Eight-year-old Barney Palmer lives an almost-ordinary life with an almost-ordinary family, with two exceptions. Barney has been haunted all his childhood, and the Palmers are a family of magical blood. Every generation a ‘Palmer magician’ is born; this is seen as both a gift and a curse to the family. When Barney feels a “faint dizzy twist” in the world around him on the way home from school, he knows that he is about to be haunted again…but something is different about this haunting. For one, it seems to be linked to the death of Barney’s great-uncle (and namesake) Barnaby.
It soon becomes clear to Barney and his family that Barney is being haunted by something potentially dangerous. Barney begins to hear voices, has bizarre dreams and begins to look rather ghostly himself; pale-faced and constantly tired. Sometimes his eyes don’t appear to be his own. Sometimes his body feels like somebody else’s. With the help of his sisters – silent, mysteriously tidy Troy and talkative, curious Tabitha – Barney begins to get to the bottom of his family’s history.
My favourite thing about this book would have to be the characters; they feel fresh and bold, and their dialogue is so realistic. Tabitha and Barney both seem to share the role of the protagonist; while Barney is being haunted he feels like a ghost sometimes, observant and silent. On the other hand, Tabitha’s personality is so bubbly and overwhelming that she dominates the story with her note-taking, matter-of-fact commentary and constant stream of questions. I like Tabitha.
Only a few pages in, I could already see why this book had received the Carnegie Medal back in 1982. Margaret Mahy’s use of language is completely unique, and her way of storytelling is so effective. Conversations between the characters seem to crackle with energy, while the story progresses at a satisfying pace. The events of Barney’s haunting are told through the eyes of the children, so there’s this innocence about the way the story is told. (At first Barney refuses to confess that he is being haunted at all; he does this because he is afraid that he will upset his beloved stepmother Claire, who is expecting a baby.) Somehow it makes the scarier parts of the story that more chilling.
Overall, The Haunting is the perfect paranormal thriller – it manages to be a story that readers of any age will be gripped by, as they have been for 35 years now. Margaret Mahy is just one of those authors whose work is really timeless; that word gets thrown around a lot, but her work really does suit the description. I can imagine in another decade that The Haunting would have the same effect on its readers.

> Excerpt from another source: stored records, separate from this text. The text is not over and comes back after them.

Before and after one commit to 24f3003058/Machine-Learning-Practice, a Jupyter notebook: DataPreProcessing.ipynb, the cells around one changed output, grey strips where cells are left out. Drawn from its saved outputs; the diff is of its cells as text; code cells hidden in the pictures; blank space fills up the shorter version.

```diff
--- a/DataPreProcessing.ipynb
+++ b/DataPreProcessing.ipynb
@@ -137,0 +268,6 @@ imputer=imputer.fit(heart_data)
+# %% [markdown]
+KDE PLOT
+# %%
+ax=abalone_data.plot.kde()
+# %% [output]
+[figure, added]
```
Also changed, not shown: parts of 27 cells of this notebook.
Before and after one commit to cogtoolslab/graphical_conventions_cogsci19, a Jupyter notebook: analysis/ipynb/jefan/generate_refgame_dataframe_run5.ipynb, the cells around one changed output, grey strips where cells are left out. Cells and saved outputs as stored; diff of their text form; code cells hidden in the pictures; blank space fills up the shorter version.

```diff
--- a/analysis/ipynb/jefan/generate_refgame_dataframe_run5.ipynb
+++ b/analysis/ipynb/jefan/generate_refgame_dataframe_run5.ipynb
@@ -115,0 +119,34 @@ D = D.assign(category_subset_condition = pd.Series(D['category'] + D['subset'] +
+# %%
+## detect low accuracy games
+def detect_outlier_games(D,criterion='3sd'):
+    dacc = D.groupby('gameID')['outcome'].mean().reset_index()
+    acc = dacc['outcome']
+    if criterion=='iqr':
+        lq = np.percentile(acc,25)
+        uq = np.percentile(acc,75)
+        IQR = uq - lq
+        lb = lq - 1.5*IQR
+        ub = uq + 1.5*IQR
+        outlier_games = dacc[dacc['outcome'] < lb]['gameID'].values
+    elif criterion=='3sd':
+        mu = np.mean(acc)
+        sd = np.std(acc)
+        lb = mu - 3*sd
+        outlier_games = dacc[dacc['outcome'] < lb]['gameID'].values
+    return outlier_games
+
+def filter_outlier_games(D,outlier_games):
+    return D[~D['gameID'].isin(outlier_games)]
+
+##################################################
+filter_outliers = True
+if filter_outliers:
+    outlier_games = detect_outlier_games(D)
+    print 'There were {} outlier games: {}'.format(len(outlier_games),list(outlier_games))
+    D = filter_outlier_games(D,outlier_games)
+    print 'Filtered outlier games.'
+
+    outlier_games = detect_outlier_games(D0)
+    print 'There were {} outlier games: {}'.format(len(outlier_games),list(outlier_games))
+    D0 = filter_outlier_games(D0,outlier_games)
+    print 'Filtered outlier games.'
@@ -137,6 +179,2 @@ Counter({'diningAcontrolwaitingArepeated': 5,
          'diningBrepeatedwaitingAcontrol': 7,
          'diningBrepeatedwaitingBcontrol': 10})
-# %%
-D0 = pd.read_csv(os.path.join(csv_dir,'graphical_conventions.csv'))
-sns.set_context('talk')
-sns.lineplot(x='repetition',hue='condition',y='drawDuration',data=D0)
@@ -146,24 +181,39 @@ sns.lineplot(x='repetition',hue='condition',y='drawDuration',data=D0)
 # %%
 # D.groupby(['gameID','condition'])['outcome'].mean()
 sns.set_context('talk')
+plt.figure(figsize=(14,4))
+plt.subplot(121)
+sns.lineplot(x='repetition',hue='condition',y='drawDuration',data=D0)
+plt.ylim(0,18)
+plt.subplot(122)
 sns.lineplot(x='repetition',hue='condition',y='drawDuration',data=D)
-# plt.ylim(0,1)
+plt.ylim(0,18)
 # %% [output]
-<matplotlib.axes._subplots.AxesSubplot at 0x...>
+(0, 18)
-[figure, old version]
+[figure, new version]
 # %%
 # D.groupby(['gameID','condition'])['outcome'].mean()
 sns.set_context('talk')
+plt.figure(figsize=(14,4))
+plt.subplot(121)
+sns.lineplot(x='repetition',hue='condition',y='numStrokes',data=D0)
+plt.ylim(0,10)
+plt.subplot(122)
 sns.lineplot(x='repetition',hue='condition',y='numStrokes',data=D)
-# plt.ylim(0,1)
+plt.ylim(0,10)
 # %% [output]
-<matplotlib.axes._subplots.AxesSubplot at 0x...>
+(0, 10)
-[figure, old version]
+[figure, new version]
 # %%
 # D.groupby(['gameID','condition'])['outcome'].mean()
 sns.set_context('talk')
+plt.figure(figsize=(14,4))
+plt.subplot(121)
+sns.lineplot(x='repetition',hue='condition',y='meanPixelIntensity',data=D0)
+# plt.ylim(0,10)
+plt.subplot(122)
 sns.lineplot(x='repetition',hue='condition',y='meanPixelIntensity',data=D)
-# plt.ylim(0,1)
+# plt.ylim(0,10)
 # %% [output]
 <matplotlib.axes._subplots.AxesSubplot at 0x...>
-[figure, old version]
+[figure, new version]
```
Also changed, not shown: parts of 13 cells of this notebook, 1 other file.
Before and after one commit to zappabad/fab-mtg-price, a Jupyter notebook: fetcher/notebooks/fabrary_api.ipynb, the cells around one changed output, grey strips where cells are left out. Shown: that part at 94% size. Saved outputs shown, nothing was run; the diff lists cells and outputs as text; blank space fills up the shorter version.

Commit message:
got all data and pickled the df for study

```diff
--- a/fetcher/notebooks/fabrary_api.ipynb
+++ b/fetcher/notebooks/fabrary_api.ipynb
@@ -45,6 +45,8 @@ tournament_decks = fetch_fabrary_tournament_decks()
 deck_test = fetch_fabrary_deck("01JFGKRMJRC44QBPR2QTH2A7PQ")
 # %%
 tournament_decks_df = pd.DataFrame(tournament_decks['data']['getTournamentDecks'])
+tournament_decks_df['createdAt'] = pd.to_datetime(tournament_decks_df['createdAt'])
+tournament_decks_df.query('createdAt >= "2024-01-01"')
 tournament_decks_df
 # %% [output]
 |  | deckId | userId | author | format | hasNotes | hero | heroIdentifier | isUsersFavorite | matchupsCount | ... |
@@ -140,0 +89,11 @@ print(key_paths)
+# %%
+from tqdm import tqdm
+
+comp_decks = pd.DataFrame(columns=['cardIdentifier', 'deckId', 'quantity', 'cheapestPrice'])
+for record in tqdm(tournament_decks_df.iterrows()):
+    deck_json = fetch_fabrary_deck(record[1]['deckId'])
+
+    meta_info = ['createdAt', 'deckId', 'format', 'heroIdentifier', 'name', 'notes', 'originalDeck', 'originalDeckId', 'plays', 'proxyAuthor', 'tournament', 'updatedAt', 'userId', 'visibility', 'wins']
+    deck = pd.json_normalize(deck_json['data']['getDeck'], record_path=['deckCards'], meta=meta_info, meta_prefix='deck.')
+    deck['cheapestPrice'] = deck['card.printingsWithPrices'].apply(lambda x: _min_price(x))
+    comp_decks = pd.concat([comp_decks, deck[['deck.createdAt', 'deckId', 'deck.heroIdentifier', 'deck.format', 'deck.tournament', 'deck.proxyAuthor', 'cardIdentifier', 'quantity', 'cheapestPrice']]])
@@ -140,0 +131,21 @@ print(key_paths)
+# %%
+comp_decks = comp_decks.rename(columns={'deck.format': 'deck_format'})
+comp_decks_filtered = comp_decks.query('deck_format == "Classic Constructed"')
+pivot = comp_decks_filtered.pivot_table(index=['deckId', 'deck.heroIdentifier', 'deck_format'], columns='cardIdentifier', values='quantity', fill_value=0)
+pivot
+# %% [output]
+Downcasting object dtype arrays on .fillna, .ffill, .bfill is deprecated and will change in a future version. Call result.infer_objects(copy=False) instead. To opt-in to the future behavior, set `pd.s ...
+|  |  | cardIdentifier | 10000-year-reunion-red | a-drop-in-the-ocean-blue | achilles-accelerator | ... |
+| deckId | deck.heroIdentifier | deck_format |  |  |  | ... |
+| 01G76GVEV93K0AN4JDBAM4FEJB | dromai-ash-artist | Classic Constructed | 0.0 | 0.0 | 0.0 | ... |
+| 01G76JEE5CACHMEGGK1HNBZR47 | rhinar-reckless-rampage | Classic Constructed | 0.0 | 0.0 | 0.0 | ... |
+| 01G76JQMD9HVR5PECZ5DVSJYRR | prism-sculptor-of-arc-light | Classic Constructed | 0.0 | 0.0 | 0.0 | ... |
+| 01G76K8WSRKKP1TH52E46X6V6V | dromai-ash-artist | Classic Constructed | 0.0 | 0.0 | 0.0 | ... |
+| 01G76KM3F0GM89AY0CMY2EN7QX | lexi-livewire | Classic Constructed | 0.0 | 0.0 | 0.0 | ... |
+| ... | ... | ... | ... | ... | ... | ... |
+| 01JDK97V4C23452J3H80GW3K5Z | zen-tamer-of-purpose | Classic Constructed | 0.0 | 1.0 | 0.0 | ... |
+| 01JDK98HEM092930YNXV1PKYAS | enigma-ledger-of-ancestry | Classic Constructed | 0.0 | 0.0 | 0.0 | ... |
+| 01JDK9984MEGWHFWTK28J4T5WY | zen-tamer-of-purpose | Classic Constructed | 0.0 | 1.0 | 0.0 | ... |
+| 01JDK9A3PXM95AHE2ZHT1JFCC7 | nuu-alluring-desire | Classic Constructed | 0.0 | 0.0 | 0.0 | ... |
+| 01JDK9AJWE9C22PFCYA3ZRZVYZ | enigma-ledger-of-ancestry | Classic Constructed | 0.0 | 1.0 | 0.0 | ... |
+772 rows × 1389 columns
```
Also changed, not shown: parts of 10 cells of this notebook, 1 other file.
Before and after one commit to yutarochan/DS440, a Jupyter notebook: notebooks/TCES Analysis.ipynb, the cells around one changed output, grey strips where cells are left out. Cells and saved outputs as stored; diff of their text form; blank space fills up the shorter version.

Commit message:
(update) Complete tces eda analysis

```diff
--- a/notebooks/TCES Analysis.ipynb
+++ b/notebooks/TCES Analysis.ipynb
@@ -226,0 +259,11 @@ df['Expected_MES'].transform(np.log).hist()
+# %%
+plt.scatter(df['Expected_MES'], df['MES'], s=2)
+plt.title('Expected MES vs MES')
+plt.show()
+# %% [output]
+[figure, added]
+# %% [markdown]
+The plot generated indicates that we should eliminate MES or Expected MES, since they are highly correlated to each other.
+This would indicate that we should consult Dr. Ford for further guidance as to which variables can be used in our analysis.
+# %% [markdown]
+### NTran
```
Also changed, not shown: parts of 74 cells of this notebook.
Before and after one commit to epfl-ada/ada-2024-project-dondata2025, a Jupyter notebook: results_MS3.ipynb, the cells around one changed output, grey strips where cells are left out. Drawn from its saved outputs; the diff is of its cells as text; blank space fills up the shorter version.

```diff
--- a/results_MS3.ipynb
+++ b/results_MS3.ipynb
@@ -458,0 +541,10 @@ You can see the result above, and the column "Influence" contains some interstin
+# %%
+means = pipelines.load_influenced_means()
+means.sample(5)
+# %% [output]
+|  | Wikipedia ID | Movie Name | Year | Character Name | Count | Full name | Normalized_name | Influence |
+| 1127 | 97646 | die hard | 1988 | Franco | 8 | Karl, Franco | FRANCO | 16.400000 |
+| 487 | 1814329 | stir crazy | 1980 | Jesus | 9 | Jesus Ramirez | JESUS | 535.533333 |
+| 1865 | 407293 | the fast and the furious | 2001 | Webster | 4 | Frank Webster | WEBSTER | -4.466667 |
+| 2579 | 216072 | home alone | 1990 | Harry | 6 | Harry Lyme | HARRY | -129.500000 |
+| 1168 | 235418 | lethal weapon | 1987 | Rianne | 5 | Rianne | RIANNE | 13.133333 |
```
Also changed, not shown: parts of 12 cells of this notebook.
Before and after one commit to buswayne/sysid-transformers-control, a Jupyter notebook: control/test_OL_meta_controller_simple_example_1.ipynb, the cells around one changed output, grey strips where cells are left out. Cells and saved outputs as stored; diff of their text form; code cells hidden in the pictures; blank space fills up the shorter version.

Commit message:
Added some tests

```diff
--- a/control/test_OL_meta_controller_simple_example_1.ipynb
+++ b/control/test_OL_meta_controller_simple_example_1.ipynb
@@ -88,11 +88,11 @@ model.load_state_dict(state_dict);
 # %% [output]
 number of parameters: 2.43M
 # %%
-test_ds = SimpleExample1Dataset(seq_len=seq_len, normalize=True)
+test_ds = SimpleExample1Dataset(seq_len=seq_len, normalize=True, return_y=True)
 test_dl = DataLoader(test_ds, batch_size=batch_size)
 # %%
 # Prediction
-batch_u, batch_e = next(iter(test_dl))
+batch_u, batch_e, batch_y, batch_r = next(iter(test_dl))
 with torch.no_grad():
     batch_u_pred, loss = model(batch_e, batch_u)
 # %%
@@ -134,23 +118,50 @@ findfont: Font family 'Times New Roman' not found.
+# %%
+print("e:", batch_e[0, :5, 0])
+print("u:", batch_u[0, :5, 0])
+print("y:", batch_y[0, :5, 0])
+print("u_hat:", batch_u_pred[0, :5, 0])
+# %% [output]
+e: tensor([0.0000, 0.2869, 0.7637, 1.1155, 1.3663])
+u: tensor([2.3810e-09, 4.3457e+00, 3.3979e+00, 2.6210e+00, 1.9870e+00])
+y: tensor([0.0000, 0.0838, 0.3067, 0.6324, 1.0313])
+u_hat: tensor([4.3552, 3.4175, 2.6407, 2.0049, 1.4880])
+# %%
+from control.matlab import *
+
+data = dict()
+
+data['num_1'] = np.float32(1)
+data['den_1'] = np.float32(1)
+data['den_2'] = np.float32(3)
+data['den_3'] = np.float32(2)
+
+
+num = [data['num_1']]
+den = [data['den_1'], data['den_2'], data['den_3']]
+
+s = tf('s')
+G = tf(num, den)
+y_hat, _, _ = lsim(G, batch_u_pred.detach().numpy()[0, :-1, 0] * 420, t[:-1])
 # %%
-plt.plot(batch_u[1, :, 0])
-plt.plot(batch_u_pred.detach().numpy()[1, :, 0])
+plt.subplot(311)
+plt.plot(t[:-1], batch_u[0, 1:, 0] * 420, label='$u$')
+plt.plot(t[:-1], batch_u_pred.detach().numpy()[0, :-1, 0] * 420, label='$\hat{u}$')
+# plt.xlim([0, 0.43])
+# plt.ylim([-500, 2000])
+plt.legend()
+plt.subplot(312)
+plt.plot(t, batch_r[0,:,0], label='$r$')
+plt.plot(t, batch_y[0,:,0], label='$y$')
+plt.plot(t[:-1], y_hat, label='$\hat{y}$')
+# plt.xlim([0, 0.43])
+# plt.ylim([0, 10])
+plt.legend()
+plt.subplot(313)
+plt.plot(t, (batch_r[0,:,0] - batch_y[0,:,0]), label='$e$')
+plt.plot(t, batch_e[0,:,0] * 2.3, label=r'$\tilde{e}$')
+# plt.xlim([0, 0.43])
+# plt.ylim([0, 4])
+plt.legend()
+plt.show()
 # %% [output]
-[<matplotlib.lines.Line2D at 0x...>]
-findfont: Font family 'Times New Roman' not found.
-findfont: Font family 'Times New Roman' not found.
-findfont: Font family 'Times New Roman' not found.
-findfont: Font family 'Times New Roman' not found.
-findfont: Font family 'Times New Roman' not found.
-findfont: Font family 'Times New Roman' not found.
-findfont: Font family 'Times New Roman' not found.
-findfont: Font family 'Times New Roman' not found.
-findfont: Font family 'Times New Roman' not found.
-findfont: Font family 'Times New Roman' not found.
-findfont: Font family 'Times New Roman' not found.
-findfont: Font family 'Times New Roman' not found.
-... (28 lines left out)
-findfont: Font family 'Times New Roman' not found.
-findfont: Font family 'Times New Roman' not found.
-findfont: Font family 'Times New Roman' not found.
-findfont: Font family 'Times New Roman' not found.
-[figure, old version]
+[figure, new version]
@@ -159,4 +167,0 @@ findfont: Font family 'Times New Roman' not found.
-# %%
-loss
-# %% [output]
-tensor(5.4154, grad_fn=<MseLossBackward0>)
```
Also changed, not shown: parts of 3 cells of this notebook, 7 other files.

Reviewed by Tierney Reardon
by Margaret Mahy
Published by Hachette